Each week, I’ve been inviting readers to submit quotations whose origins they want me to try to trace, using my book, The Yale Book of Quotations, and my more recent research. Here is the latest round.
Keith Hernandez asked:

My father would always say, “Son, there are 2 things in life no man can avoid; Death & Taxes.”  Where did this originate?

This is usually attributed to Benjamin Franklin, who said “in this world nothing can be said to be certain, except death and taxes” in a letter to Jean Baptiste Le Roy, Nov. 13, 1789.  However, Franklin was repeating a preexisting proverb.  The Yale Book of Quotations records “‘Tis impossible to be sure of any thing but Death and Taxes” from Christopher Bullock, The Cobler of Preston (1716), and “Death and taxes, they are certain” from Edward Ward, The Dancing Devils (1724).
Mike M asked:

“Curiosity killed the cat.”  This has never made sense to me and I’d like to know where it comes from.

It seems pretty clear that it is a proverb referring to cats’ well-known inquisitiveness, and the fact that sometimes that inquisitiveness gets them into trouble.
Carl asked:

I’ve always heard that this quote was attributed to Josef Stalin, “The Pope?
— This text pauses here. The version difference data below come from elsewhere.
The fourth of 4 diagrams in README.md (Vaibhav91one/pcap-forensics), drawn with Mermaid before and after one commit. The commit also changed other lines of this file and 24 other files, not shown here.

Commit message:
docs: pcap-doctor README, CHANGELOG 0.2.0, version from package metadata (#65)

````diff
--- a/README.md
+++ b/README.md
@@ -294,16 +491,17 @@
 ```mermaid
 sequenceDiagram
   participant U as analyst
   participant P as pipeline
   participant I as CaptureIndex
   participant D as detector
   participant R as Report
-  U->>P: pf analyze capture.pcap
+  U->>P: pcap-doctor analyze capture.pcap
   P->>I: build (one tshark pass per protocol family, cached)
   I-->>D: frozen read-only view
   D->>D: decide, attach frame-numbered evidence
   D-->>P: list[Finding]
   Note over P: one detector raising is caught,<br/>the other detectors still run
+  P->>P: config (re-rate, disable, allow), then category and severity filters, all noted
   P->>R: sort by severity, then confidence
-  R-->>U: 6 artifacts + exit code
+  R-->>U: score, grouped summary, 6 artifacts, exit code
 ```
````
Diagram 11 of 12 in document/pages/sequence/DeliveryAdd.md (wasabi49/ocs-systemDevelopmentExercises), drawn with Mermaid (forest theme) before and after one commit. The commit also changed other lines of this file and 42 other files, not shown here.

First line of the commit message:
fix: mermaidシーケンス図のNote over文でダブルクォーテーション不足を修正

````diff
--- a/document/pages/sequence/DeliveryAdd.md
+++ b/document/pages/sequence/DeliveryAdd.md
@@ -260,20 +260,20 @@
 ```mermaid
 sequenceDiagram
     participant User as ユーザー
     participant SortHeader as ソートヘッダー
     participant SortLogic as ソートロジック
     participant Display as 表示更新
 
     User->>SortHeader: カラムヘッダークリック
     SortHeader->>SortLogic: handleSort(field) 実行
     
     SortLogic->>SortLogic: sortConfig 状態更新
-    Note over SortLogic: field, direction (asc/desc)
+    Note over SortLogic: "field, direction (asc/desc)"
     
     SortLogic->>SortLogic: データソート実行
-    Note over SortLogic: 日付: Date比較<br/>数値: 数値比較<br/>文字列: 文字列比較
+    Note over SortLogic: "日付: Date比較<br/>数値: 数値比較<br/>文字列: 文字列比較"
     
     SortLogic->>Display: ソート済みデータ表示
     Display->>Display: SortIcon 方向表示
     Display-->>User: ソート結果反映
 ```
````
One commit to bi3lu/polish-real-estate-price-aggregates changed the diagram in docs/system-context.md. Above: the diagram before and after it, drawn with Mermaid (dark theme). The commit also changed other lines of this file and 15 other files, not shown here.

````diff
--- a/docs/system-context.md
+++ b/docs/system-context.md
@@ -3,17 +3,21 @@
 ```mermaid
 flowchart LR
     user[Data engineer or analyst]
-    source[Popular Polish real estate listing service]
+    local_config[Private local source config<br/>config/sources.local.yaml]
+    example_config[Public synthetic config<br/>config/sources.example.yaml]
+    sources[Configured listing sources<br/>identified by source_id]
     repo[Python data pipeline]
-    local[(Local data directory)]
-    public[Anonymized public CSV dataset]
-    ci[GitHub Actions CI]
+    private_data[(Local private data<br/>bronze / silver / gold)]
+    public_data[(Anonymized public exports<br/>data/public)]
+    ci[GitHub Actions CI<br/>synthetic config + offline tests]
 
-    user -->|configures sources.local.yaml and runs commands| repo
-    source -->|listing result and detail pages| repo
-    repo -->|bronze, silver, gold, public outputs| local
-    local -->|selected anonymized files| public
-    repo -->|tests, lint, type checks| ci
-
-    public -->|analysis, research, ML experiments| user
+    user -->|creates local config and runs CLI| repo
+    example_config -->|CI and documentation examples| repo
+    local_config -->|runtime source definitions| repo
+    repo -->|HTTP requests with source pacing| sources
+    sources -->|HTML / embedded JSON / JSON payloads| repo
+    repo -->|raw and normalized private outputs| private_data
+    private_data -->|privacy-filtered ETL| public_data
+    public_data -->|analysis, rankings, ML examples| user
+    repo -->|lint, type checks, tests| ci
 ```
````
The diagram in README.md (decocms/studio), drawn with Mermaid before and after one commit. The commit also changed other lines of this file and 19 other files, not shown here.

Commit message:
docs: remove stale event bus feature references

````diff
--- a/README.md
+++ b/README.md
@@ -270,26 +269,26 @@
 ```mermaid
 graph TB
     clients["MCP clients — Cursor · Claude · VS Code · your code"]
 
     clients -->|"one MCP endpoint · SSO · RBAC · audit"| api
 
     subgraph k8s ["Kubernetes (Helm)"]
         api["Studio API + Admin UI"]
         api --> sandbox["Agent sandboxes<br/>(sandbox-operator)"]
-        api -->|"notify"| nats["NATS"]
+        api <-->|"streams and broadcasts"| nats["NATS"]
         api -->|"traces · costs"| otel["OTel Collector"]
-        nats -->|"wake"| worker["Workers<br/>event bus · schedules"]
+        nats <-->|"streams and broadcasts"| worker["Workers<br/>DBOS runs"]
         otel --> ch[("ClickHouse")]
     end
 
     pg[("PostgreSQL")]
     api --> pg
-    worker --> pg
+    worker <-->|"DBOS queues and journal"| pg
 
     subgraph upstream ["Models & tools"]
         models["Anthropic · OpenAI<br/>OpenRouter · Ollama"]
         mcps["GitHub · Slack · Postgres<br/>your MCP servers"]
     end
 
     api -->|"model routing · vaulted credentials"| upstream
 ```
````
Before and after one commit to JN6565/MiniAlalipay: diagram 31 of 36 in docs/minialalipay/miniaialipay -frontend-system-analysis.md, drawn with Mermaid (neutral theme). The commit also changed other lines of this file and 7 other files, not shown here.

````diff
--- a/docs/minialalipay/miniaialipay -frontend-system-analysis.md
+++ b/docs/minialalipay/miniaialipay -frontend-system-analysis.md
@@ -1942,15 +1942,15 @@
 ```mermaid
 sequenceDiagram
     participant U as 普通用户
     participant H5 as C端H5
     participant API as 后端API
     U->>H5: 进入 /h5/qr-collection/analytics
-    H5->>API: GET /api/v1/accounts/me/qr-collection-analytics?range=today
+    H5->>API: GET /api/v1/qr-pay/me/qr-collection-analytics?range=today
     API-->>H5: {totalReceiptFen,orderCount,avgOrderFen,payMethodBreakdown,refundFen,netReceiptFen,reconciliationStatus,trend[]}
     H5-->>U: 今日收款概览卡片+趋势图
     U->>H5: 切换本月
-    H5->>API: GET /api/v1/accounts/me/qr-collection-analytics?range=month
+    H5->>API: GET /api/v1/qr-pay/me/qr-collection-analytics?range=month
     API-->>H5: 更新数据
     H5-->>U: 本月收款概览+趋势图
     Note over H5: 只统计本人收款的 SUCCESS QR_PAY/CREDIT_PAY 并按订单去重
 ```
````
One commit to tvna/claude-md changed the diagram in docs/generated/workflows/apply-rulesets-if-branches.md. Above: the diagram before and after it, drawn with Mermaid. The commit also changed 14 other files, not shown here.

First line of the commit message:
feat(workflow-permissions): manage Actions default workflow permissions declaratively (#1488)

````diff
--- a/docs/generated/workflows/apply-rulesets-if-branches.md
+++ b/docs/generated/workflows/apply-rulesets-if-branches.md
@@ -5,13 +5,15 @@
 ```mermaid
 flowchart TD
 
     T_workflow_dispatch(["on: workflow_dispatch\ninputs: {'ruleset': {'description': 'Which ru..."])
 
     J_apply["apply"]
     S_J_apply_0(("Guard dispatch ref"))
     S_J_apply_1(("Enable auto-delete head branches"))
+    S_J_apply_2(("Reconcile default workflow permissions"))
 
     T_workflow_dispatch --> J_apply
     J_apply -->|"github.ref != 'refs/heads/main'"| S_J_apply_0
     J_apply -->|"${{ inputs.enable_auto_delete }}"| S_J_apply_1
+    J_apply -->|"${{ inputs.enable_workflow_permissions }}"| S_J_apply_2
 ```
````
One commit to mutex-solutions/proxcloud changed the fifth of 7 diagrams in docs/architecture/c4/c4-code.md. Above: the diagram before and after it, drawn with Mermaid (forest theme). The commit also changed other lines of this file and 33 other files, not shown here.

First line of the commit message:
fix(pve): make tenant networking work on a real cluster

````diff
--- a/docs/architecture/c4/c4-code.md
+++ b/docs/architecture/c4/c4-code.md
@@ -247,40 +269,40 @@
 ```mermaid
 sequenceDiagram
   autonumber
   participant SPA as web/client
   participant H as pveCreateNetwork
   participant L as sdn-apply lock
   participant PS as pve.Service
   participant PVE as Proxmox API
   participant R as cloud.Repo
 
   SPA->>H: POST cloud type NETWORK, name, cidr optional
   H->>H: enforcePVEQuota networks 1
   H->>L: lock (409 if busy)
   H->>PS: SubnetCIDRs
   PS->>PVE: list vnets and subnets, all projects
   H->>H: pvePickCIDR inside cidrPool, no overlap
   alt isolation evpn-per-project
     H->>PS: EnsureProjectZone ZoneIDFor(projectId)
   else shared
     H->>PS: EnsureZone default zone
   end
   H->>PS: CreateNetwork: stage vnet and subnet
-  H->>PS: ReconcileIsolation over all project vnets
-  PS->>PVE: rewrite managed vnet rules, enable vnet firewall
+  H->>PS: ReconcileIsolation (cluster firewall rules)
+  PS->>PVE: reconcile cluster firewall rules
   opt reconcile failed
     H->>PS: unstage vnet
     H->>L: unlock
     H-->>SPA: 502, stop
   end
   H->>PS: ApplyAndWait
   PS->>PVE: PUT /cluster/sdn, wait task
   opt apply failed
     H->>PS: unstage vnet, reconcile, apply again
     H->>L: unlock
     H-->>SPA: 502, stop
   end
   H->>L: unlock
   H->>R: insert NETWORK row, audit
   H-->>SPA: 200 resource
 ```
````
How many divisions does he have?”

The Yale Book of Quotations cites Winston Churchill, The Gathering Storm (1948), in which Churchill quotes Stalin, when asked by French Foreign Minister Pierre Laval to encourage Catholicism in the Soviet Union in order to appease the Pope, May 13, 1935, responding: “The Pope?  How many divisions has he got?”
Rupert Millard asked:

Is it “out in the sticks” or “out in the Styx”?  Google has 130k hits for the former compared to 2.1k for the latter, which I nevertheless prefer.  Many thanks!

It’s “out in the sticks.”
j.b.garrity asked:

can you tell me the origin of “the lawyer who represents himself has a fool for a client”?

This is another proverb.  The YBQ‘s earliest version is “He who will be his own Counsellor, shall be sure to have a fool for his client” (William De Britaine, Humane Prudence [1702]).
Do any readers have any other quotations whose origins they would like me to attempt to trace?